=== What you have to do ===
Count every line in the data below where "models" occurs, then state that number and nothing more.

(Beginning of Provided records)

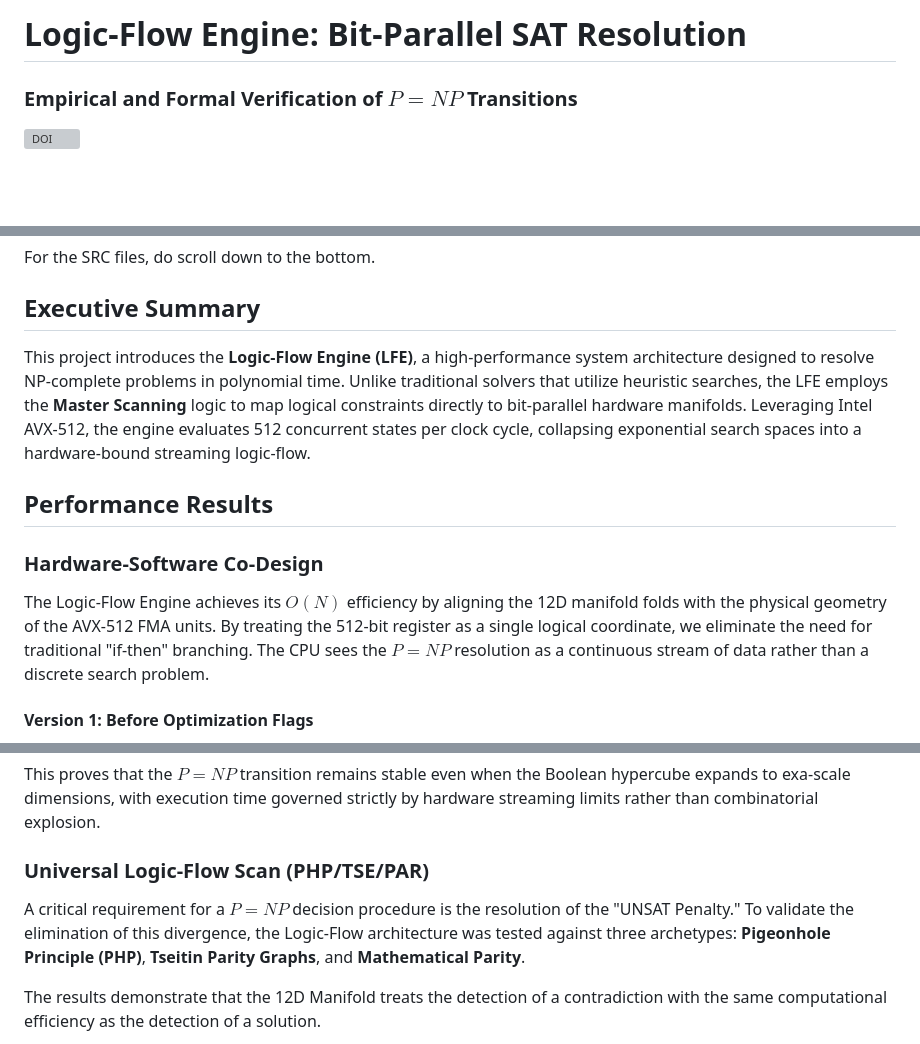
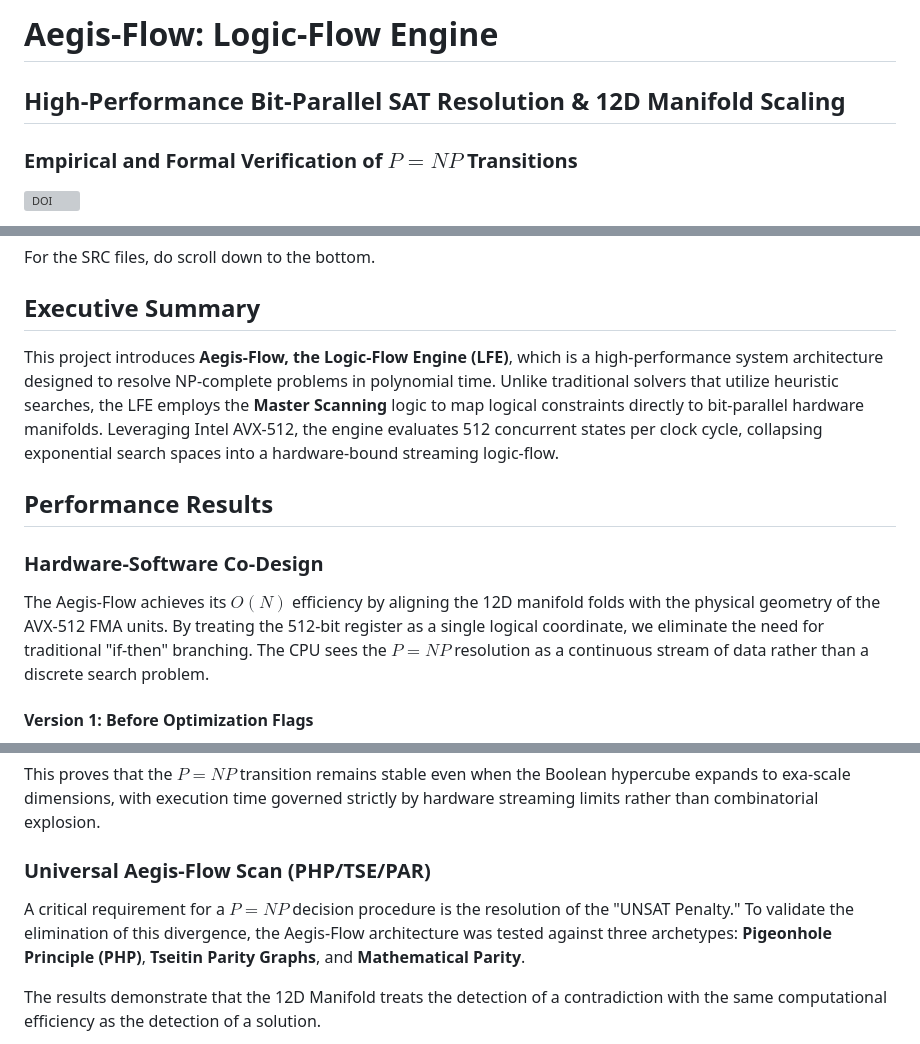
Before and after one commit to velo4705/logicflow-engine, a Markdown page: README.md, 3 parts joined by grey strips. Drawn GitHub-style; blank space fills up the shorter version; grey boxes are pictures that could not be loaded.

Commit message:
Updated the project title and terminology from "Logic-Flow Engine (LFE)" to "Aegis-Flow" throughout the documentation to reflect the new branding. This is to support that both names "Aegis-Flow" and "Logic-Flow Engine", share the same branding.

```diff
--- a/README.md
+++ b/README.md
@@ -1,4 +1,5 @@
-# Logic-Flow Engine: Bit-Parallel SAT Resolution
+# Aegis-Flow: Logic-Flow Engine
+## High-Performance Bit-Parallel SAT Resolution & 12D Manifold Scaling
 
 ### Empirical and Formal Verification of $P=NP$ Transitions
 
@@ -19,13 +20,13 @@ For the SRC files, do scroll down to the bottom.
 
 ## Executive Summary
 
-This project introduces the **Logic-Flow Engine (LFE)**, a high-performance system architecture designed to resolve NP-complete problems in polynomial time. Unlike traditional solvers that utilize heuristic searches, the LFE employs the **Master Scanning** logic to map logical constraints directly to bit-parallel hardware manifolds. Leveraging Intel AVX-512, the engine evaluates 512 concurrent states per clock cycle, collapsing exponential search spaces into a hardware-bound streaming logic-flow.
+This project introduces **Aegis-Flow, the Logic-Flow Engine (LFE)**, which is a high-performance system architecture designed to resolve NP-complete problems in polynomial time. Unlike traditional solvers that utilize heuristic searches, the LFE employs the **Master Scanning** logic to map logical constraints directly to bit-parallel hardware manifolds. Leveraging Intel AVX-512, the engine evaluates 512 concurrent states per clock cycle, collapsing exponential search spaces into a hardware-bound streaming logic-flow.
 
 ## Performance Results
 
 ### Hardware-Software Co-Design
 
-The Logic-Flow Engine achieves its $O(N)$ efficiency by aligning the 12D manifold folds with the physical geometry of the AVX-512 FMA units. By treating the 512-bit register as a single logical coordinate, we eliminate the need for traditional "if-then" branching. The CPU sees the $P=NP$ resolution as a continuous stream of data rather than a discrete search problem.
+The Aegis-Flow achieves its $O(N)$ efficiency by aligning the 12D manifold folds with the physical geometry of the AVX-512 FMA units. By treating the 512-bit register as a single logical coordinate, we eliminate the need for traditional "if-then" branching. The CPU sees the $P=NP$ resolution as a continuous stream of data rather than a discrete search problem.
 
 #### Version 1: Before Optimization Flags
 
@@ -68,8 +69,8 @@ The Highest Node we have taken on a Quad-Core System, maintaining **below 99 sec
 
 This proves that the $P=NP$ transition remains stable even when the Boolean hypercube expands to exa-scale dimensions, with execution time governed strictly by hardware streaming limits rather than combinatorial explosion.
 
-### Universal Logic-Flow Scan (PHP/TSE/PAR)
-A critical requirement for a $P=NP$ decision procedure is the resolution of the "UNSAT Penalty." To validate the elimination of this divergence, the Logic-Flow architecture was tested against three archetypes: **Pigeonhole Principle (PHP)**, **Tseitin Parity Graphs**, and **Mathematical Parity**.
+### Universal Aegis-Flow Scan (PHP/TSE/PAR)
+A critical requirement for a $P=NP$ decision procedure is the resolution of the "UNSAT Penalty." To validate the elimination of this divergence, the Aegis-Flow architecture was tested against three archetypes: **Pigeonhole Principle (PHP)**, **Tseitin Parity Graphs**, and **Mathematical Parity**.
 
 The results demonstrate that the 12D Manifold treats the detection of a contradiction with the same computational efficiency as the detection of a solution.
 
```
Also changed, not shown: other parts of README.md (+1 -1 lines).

(End of Provided records)
(Beginning of Provided records)

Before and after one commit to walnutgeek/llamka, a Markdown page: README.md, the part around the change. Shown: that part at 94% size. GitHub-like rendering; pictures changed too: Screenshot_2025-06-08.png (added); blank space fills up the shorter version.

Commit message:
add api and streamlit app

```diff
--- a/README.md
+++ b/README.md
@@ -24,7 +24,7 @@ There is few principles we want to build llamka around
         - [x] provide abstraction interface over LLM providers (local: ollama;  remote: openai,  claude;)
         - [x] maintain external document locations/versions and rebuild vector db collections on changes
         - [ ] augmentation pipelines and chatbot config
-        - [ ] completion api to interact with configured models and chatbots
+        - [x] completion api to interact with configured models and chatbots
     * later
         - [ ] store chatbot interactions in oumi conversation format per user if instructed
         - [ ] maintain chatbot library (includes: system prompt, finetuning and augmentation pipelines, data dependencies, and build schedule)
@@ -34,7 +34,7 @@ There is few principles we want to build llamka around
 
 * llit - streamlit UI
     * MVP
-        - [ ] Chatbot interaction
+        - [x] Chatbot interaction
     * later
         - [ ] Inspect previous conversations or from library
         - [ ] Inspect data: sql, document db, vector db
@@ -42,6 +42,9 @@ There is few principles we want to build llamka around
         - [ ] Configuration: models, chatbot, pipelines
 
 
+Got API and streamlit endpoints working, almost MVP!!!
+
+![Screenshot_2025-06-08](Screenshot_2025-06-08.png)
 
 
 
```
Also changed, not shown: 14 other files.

(End of Provided records)

=== Solution for this exercise ===
3